Task requirements
Every line in the entries that holds "Also" should be identified and copied.

[Dataset excerpts]
((

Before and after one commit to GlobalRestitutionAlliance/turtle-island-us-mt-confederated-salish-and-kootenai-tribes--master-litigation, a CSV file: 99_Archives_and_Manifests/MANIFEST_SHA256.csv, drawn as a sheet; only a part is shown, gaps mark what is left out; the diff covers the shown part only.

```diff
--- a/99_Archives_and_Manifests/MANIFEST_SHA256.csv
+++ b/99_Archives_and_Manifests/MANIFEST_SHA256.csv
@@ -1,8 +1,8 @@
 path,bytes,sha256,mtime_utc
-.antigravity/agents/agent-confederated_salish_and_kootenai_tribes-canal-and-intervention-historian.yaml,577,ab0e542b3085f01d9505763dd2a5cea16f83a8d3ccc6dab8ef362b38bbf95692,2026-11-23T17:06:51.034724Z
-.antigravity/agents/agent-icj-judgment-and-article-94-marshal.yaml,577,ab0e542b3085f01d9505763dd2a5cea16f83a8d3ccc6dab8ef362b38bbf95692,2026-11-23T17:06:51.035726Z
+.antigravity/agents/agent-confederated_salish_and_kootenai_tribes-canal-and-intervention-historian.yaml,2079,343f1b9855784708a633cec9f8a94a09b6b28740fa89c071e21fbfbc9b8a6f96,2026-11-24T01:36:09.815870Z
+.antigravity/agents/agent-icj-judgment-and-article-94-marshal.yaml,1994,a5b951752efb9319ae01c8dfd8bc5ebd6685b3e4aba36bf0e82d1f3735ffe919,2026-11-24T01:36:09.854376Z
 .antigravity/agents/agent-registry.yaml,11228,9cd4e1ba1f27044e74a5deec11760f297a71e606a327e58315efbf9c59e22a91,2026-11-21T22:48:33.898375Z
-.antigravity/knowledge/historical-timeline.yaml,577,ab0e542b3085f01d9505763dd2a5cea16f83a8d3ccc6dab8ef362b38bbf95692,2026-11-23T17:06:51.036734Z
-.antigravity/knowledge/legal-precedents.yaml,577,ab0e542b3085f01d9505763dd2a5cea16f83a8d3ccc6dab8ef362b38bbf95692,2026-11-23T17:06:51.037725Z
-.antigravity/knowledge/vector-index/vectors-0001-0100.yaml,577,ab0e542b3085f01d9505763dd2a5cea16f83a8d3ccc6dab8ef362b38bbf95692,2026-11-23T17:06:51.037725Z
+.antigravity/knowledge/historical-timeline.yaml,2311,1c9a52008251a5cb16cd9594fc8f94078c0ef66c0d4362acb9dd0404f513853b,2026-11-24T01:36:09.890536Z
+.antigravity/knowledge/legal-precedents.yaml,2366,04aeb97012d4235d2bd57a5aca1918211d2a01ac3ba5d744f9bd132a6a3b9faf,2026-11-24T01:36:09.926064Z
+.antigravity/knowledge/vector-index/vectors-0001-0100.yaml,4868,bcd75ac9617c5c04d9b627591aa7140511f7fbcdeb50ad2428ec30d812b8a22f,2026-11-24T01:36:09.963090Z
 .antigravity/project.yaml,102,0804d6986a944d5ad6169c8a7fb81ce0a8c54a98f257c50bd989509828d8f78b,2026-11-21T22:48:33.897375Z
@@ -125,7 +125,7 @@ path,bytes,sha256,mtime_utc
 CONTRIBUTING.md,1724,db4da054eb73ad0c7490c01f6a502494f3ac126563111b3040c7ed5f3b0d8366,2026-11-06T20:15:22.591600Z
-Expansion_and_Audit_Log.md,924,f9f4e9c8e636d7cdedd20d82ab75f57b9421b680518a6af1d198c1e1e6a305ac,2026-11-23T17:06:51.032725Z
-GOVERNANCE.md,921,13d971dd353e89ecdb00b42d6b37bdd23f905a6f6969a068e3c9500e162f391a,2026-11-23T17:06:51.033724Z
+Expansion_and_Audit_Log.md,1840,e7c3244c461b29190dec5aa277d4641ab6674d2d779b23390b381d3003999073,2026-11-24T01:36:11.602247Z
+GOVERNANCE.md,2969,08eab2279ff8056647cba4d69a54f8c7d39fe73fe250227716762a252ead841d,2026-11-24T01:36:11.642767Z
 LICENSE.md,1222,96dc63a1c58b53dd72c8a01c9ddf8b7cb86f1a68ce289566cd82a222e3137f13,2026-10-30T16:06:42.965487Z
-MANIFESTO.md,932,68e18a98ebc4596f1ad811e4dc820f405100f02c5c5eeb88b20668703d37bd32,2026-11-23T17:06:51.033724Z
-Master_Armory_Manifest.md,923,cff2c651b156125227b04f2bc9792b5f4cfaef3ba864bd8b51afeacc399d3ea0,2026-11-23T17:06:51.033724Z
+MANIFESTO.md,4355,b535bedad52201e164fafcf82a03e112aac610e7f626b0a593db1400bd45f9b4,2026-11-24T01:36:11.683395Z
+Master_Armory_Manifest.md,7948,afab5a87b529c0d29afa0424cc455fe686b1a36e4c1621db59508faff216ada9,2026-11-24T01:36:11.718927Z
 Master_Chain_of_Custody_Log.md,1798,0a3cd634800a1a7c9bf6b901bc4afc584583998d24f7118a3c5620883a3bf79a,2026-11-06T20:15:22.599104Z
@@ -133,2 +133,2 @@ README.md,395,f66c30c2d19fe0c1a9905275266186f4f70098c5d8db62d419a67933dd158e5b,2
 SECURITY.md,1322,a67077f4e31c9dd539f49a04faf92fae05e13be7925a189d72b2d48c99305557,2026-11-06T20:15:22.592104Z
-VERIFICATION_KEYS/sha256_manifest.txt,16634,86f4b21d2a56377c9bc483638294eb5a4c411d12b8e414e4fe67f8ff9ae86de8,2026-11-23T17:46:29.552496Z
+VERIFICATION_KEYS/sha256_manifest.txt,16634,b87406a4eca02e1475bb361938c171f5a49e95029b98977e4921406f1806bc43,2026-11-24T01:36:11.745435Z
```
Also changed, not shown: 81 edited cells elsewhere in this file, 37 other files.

))
((

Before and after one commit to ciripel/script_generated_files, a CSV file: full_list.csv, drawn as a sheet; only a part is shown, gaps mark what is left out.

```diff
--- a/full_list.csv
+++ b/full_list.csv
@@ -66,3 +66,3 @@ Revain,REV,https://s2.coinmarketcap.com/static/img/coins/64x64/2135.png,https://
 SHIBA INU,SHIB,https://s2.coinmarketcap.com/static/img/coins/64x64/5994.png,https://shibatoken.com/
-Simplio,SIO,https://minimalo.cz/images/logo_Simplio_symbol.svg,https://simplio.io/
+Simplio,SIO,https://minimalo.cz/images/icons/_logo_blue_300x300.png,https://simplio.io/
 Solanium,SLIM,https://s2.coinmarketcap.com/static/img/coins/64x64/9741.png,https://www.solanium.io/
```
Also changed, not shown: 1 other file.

))
((

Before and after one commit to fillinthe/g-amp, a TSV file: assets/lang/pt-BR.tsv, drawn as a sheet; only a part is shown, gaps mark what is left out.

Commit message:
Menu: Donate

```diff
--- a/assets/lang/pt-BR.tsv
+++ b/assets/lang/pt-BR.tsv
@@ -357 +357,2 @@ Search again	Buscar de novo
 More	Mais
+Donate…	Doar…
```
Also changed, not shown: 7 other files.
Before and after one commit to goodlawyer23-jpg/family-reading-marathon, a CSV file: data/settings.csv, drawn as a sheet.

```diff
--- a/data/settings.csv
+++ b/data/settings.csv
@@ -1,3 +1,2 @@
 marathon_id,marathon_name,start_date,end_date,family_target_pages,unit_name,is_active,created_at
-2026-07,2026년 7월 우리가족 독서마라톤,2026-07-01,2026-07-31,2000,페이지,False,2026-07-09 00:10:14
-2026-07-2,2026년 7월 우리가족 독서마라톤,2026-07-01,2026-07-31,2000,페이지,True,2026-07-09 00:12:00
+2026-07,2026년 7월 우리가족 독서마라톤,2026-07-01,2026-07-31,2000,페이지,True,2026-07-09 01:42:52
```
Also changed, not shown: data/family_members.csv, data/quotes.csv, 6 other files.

))

Task output
Also changed, not shown: 81 edited cells elsewhere in this file, 37 other files.
Also changed, not shown: 1 other file.
Also changed, not shown: 7 other files.
Also changed, not shown: data/family_members.csv, data/quotes.csv, 6 other files.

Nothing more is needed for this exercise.